Lesotho wool growers march despite ‘grace period’
By Sabrina Dean
June 28, 2019 2:10 pm
Several thousand Lesotho wool and mohair farmers gathered inthe capital Maseru on Friday to march to the country’s parliament to hand overa memorandum.
Industry sources estimated that the number of marchers hadreached around 10 000 by noon.
The march, which was organised in early June, proceededdespite an announcement by Prime Minister Tom Thabane on 26 June that athree-month “grace period” on the regulations that prohibited farmers fromexporting their wool to South Africa, would come in force.
These regulations were first introduced by the Lesothogovernment in mid-2018, and stipulated that the exporting of wool to South Africa would only be permitted if necessary permits were obtained.

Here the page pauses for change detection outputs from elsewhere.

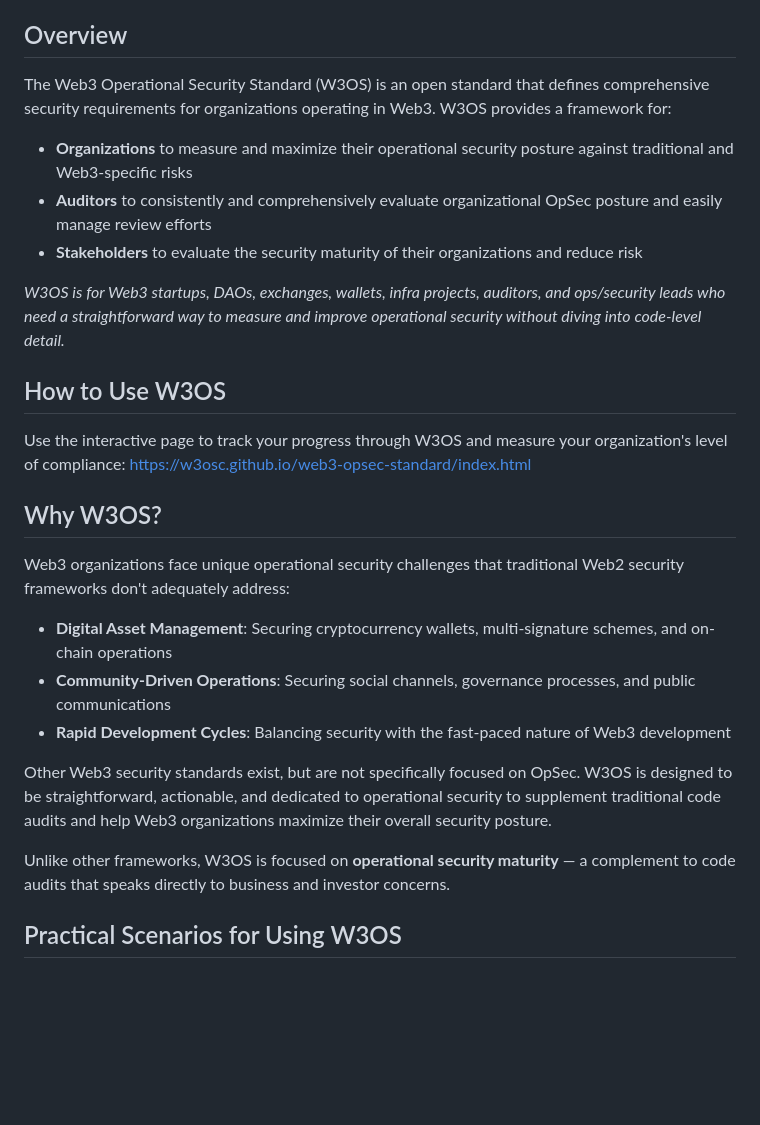
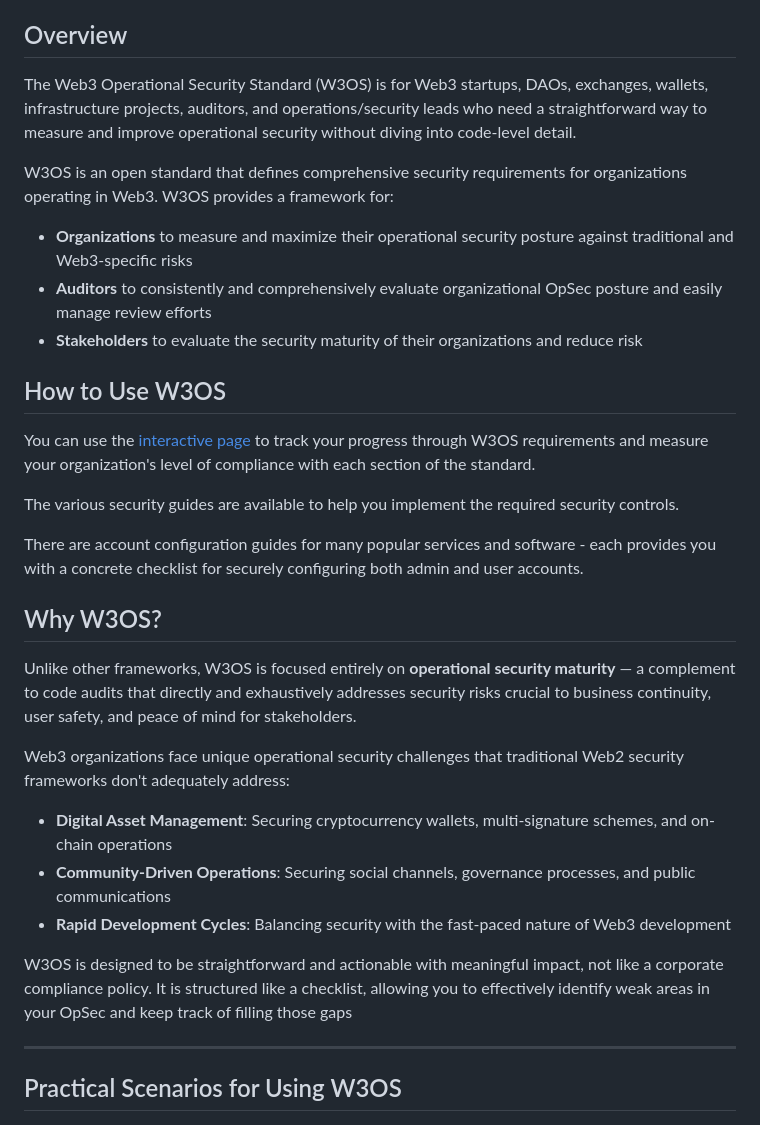
Before and after one commit to Auditware/web3-opsec-standard, a Markdown page: README.md, the part around the change printed below. Drawn GitHub-style; blank space fills up the shorter version.

```diff
--- a/README.md
+++ b/README.md
@@ -18,28 +16,31 @@
 
 ## Overview
 
-The Web3 Operational Security Standard (W3OS) is an open standard that defines comprehensive security requirements for organizations operating in Web3. W3OS provides a framework for:
+The Web3 Operational Security Standard (W3OS) is for Web3 startups, DAOs, exchanges, wallets, infrastructure projects, auditors, and operations/security leads who need a straightforward way to measure and improve operational security without diving into code-level detail.
+
+W3OS is an open standard that defines comprehensive security requirements for organizations operating in Web3. W3OS provides a framework for:
 - **Organizations** to measure and maximize their operational security posture against traditional and Web3-specific risks
 - **Auditors** to consistently and comprehensively evaluate organizational OpSec posture and easily manage review efforts
 - **Stakeholders** to evaluate the security maturity of their organizations and reduce risk
 
-<!-- ADDED -->
-*W3OS is for Web3 startups, DAOs, exchanges, wallets, infra projects, auditors, and ops/security leads who need a straightforward way to measure and improve operational security without diving into code-level detail.*
-
 ## How to Use W3OS
 
-Use the interactive page to track your progress through W3OS and measure your organization's level of compliance: https://w3osc.github.io/web3-opsec-standard/index.html
+You can use the [interactive page](https://w3osc.github.io/web3-opsec-standard/index.html) to track your progress through W3OS requirements and measure your organization's level of compliance with each section of the standard.
+
+The various security guides are available to help you implement the required security controls.
+
+There are account configuration guides for many popular services and software - each provides you with a concrete checklist for securely configuring both admin and user accounts.
 
 ## Why W3OS?
 
+Unlike other frameworks, W3OS is focused entirely on **operational security maturity** — a complement to code audits that directly and exhaustively addresses security risks crucial to business continuity, user safety, and peace of mind for stakeholders.
+
 Web3 organizations face unique operational security challenges that traditional Web2 security frameworks don't adequately address:
-
 - **Digital Asset Management**: Securing cryptocurrency wallets, multi-signature schemes, and on-chain operations
 - **Community-Driven Operations**: Securing social channels, governance processes, and public communications
 - **Rapid Development Cycles**: Balancing security with the fast-paced nature of Web3 development
 
-Other Web3 security standards exist, but are not specifically focused on OpSec. W3OS is designed to be straightforward, actionable, and dedicated to operational security to supplement traditional code audits and help Web3 organizations maximize their overall security posture.
+W3OS is designed to be straightforward and actionable with meaningful impact, not like a corporate compliance policy. It is structured like a checklist, allowing you to effectively identify weak areas in your OpSec and keep track of filling those gaps
 
-<!-- ADDED -->
-Unlike other frameworks, W3OS is focused on **operational security maturity** — a complement to code audits that speaks directly to business and investor concerns.
+---
 
```
Also changed, not shown: other parts of README.md (+13 -23 lines).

According to reports, Thabane said while briefing the media:“While we wait [for] the wool and mohair brokers to get established, thegovernment has made a resolution to allow those who are in possession of theirproducts to trade with whomever they wish, whether in or outside the country,for the next three months, [which can be] considered a grace period.”
Moshoeshoe said the march went ahead as this temporary lifton restrictions would not benefit farmers.
Khotsang Moshoeshoe, a representative of the LesothoNational Wool and Mohair Growers’ Association, said thousands of wool growerswere still struggling to secure payment for their produce through the newstate-sanctioned trading channels, which forced growers to sell their wool to aChinese broker.
“It is a technical move and will not help the wool farmer onthe ground in any way,” he said.
He explained that in the memorandum they asked that theregulations be repealed in totality.
In a written statement, Mokoenihi Thinyane, chairperson ofthe Lesotho National Wool and Mohair Growers’ Association, said: “We have alsostated to the speaker of the national assembly that the situation on the groundis very disturbing, [with] some of our members [dying from] heart attacks, [andsuffering] depression, [and] strokes.”
According to recent media reports, Prince Seeiso BerengSeeiso of Lesotho, the younger brother of King Letsie III, said that some woolfarmers had committed suicide, while others were suffering from depression, dueto the situation.
Source: Farmers Weekly